Your regular commute begins at your house and ends at your office at the corner of 5th street and 6th avenue. You have been making this trip for years, but you are the restless (or adventurous) type, and you try to take a different route each day. At some point, you start to wonder how long it will take you to try all of the routes.

Oh, did I mention that you have to avoid the zombies?

Supreme Court Handshakes


Developed as part of the Math Circles of Inquiry project, this session is a good introduction to the 8th grade or Algebra Math curriculum using inquiry based instruction. Students are asked to use their problem solving skills in order to determine the relationship between the number of Supreme Court justices and handshakes that occur when each pair shakes hands exactly once. Students will begin exploring with simpler numbers and work up to creating an algebraic expression to represent the function. This lesson allows for multiple representations by using a table, list, circle diagram, matrix and manipulatives.

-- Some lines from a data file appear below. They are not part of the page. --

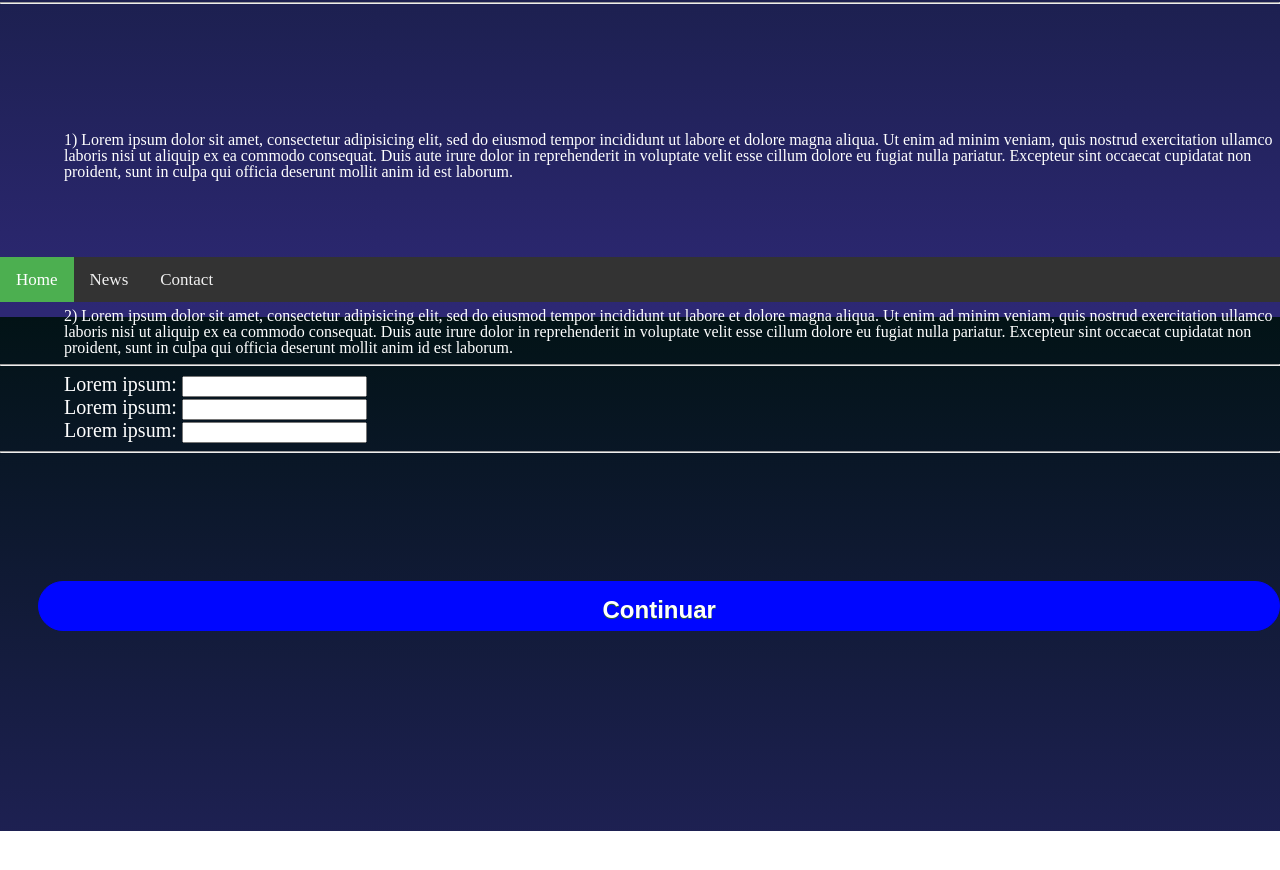
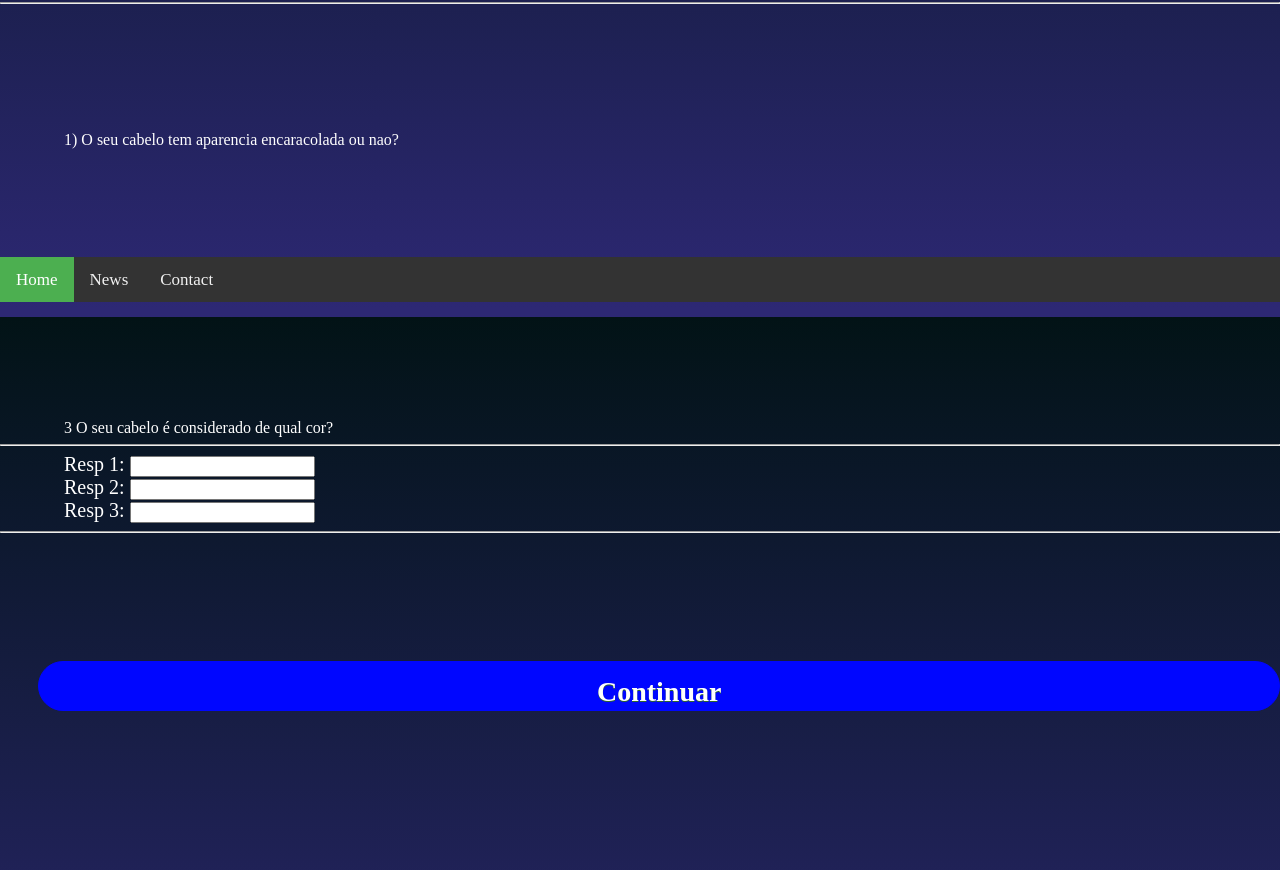
Before and after one commit to lucacm/Prototipo-APP, a plain HTML site: page questionario 1.html in a window 1280 px wide. Shown: the part 498-1368 px from the top of the page. Before the commit the page ends 1329 px from the top, so only its background shows below. Drawn offline with Linux system fonts and the light colour scheme.

```diff
--- a/assets/css/questionario 1.css
+++ b/assets/css/questionario 1.css
@@ -21,7 +21,7 @@
 		border:1px solid #d83526;
 		display:inline-block;
 		color:#ffffff;
-		font-family:Arial;
+		font-family:Zilla slab;
 		font-size:40px;
 		font-weight:bold;
 		font-style:normal;
@@ -129,6 +129,8 @@
 		color: white;
 		border-color: red;
 		border-width: 5px;
+		font-family:Zilla slab;
+
 
 	}
 
@@ -160,8 +162,8 @@
 		text-decoration:none;
 		text-shadow:0px 1px 0px #2f6627;
 		text-align: center;
-		font-family:Arial;
-		font-size:24px;
+		font-family:Signika negativa;
+		font-size:28px;
 		font-weight:bold;
 		font-style:normal;
 
@@ -171,7 +173,7 @@
 	}
 	.agendamentos:active {
 		position:relative;
-		top:1px;
+		top:0px;
 	}
 
 	.back{
--- a/assets/css/questionario 2.css
+++ b/assets/css/questionario 2.css
@@ -21,7 +21,7 @@
 		border:1px solid #d83526;
 		display:inline-block;
 		color:#ffffff;
-		font-family:Arial;
+		font-family:Zilla slab;
 		font-size:40px;
 		font-weight:bold;
 		font-style:normal;
@@ -62,7 +62,7 @@
 		text-decoration:none;
 		text-shadow:0px 1px 0px #2f6627;
 		text-align: center;
-		font-family:Arial;
+		font-family:Signika negativa;
 		font-size:24px;
 		font-weight:bold;
 		font-style:normal;
@@ -108,6 +108,7 @@
 		border-color: red;
 		border-width: 5px;
 
+
 	}
 
 	.links{
@@ -122,6 +123,7 @@
        margin-top: 10%;
        font-size: 1.5rem;
        color: white;
+       font-family: Signika negativa;
    }
 
 	.background{
@@ -155,7 +157,8 @@
 		margin-left: 5%;
 		margin-top: 7%;
 		color:white;
-		font-size: 20px
+		font-size: 20px;
+		font-family: Signika negativa;
 
 	}
 
--- a/assets/css/questionario_3.css
+++ b/assets/css/questionario_3.css
@@ -20,7 +20,7 @@
 		border:1px solid #d83526;
 		display:inline-block;
 		color:#ffffff;
-		font-family:Arial;
+		font-family:Zilla slab;
 		font-size:40px;
 		font-weight:bold;
 		font-style:normal;
@@ -145,7 +145,7 @@
 		text-decoration:none;
 		text-shadow:0px 1px 0px #2f6627;
 		text-align: center;
-		font-family:Arial;
+		font-family:Signika negativa;
 		font-size:24px;
 		font-weight:bold;
 		font-style:normal;
@@ -180,6 +180,7 @@
 		color: white;
 		border-color: red;
 		border-width: 5px;
+		font-family: Signika negativa;
 
 	}
 
--- a/assets/css/questionario_4.css
+++ b/assets/css/questionario_4.css
@@ -20,7 +20,7 @@
 		border:1px solid #d83526;
 		display:inline-block;
 		color:#ffffff;
-		font-family:Arial;
+		font-family:Zilla slab;
 		font-size:40px;
 		font-weight:bold;
 		font-style:normal;
--- a/questionario 1.html
+++ b/questionario 1.html
@@ -23,25 +23,17 @@
 	<div class="questionario">Questionário 1</div>
 	<hr>
 
-	<div class="dados">1)   Lorem ipsum dolor sit amet, consectetur adipisicing elit, sed do eiusmod
-	tempor incididunt ut labore et dolore magna aliqua. Ut enim ad minim veniam,
-	quis nostrud exercitation ullamco laboris nisi ut aliquip ex ea commodo
-	consequat. Duis aute irure dolor in reprehenderit in voluptate velit esse
-	cillum dolore eu fugiat nulla pariatur. Excepteur sint occaecat cupidatat non
-	proident, sunt in culpa qui officia deserunt mollit anim id est laborum.</div>
+	<div class="dados">1) O seu cabelo tem aparencia encaracolada ou nao? </div>
 
-	<div class="dados">2)   Lorem ipsum dolor sit amet, consectetur adipisicing elit, sed do eiusmod
-	tempor incididunt ut labore et dolore magna aliqua. Ut enim ad minim veniam,
-	quis nostrud exercitation ullamco laboris nisi ut aliquip ex ea commodo
-	consequat. Duis aute irure dolor in reprehenderit in voluptate velit esse
-	cillum dolore eu fugiat nulla pariatur. Excepteur sint occaecat cupidatat non
-	proident, sunt in culpa qui officia deserunt mollit anim id est laborum.</div>
+	<div class="dados">2) O seu cabelo te quantos rodamoinho?</div>
+
+	<div class ="dados">3 O seu cabelo é considerado de qual cor?</div>
 	<hr>
 	<form>
 		<div class ="selecionar">
-			<p>Lorem ipsum: <input type="text"></p>
-			<p>Lorem ipsum: <input type="text"></p>
-			<p>Lorem ipsum: <input type="text"></p>
+			<p>Resp 1: <input type="text"></p>
+			<p>Resp 2: <input type="text"></p>
+			<p>Resp 3: <input type="text"></p>
 		</div>
 
 	</form>
```
Also changed, not shown: assets/css/homepage.css (+7 -7 lines), questionario 2.html (+3 -3 lines).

Humans, Zombies, & Other Problems Crossing the River


A town faces an epidemic of zombies! Luckily, the virus has just started to spread and the infected are able to stave off their hunger for human brains… for now. In fact, they’re willing to work alongside the remaining humans to help them get across a river to safety. Can you get all the humans and zombies across safely?

Scroll to Top